Montserrat Venturós – Disobedience Award
Act of Disobedience
Montserrat Venturós, mayor of Berga, Catalonia, has disobeyed the Spanish government and courts at least twice. Firstly, when they ordered her to remove the Catalan flag from her town’s municipal building in 2015. She then refused to show up in Spanish court twice to face the charges. Secondly, as more than 700 other catalan Mayors, is under investigation by the Spanish General Attorney, being accused of cooperation in the organitzation of the Catalan Referendum on Independence.
These acts of disobedience were aimed to defend democracy in the face of politicized, authoritarian Spanish courts and tribunals.
Mayoress Venturós was convicted of the crime of disobedience by a Spanish criminal court. She was disqualified from her position for 6 months. She had risked up to 2 years in prison if the court had given her the maximum sentence.
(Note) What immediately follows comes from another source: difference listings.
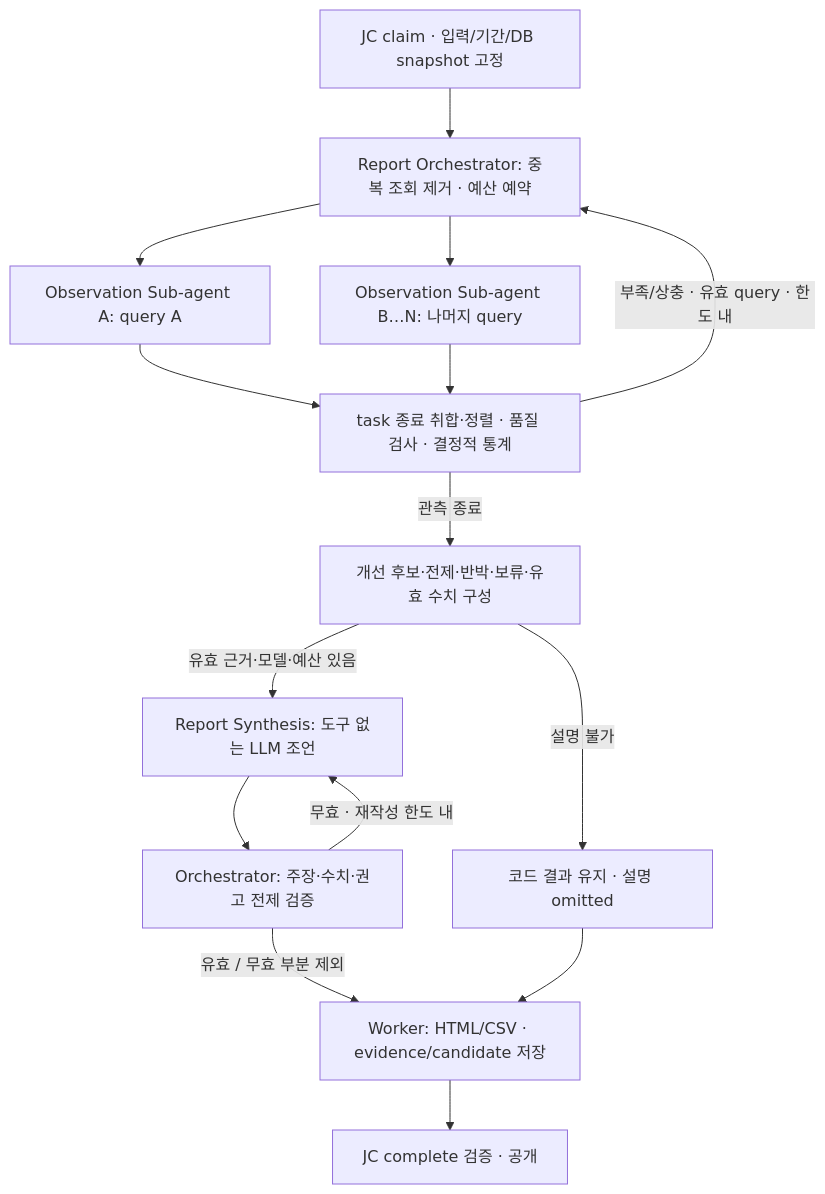
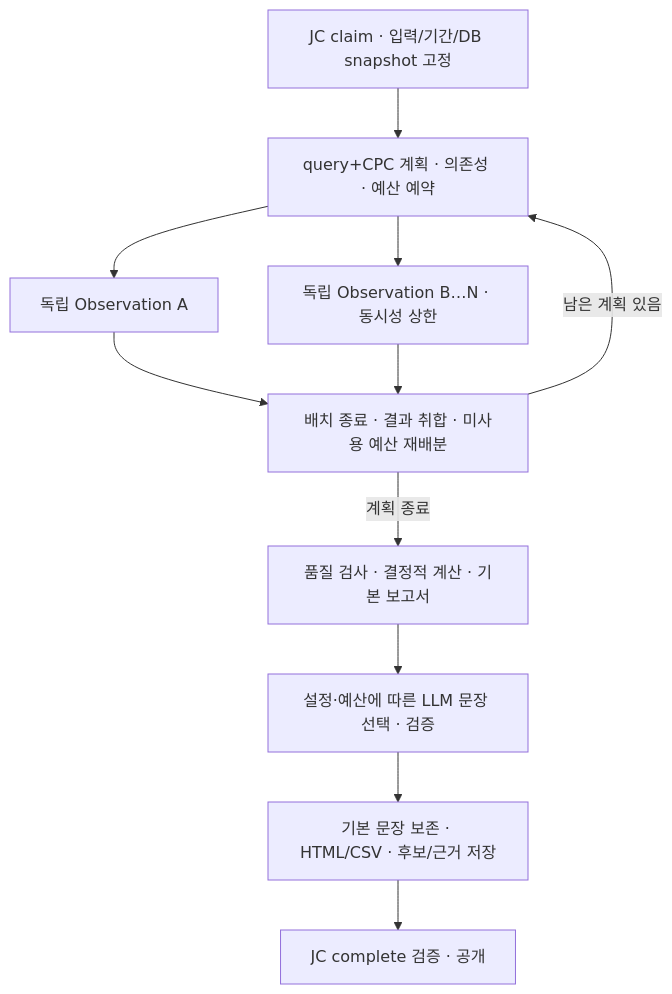
Before and after one commit to uclix-nvidia-sw/gpu-ops-advisor: the diagram in docs/specs/ops-agent/12_보고서_Agent_모듈_설계서.md, drawn with Mermaid. The commit also changed other lines of this file and 17 other files, not shown here.

Commit message:
feat: parallelize planned report observations / 보고서 계획 기반 병렬 관측 구현

````diff
--- a/docs/specs/ops-agent/12_보고서_Agent_모듈_설계서.md
+++ b/docs/specs/ops-agent/12_보고서_Agent_모듈_설계서.md
@@ -145,17 +146,13 @@
 ```mermaid
 flowchart TD
-    A["JC claim · 입력/기간/DB snapshot 고정"] --> B["Report Orchestrator: 중복 조회 제거 · 예산 예약"]
-    B --> C["Observation Sub-agent A: query A"]
-    B --> D["Observation Sub-agent B…N: 나머지 query"]
-    C --> E["task 종료 취합·정렬 · 품질 검사 · 결정적 통계"]
+    A["JC claim · 입력/기간/DB snapshot 고정"] --> B["query+CPC 계획 · 의존성 · 예산 예약"]
+    B --> C["독립 Observation A"]
+    B --> D["독립 Observation B…N · 동시성 상한"]
+    C --> E["배치 종료 · 결과 취합 · 미사용 예산 재배분"]
     D --> E
-    E -- "부족/상충 · 유효 query · 한도 내" --> B
-    E -- "관측 종료" --> F["개선 후보·전제·반박·보류·유효 수치 구성"]
-    F -- "유효 근거·모델·예산 있음" --> G["Report Synthesis: 도구 없는 LLM 조언"]
-    F -- "설명 불가" --> H["코드 결과 유지 · 설명 omitted"]
-    G --> I["Orchestrator: 주장·수치·권고 전제 검증"]
-    I -- "무효 · 재작성 한도 내" --> G
-    I -- "유효 / 무효 부분 제외" --> J["Worker: HTML/CSV · evidence/candidate 저장"]
-    H --> J
-    J --> K["JC complete 검증 · 공개"]
+    E -- "남은 계획 있음" --> B
+    E -- "계획 종료" --> F["품질 검사 · 결정적 계산 · 기본 보고서"]
+    F --> G["설정·예산에 따른 LLM 문장 선택 · 검증"]
+    G --> H["기본 문장 보존 · HTML/CSV · 후보/근거 저장"]
+    H --> I["JC complete 검증 · 공개"]
 ```
````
For cooperating in the organisation of the Referendum she risked an unpredictable punishment, taking into account that the Catalan leaders in prison or exile for the organisation of this Referendum have charges of Rebellion that can imply prison sentences of 30 years or Disobedience, including a disqualification of 5 years.
Montserrat Venturós, the Mayoress of Berga, a Catalan city between Barcelona (100 km) and the Pyrenees, is fighting for the rights of all the citizens of her town. A Spanish court has sentenced her to abandon her office and to a disqualification of six months because she refused to obey the order of removing a Catalanist flag (Estelada) from the town hall balcony, an order issued by a Spanish election board during two elections held in 2015. The majority of Berga councilors had voted for putting and keeping the flag in the balcony until Catalonia reaches self-government and independence, so in keeping the Estelada in place the Mayoress was defending a democratic agreement.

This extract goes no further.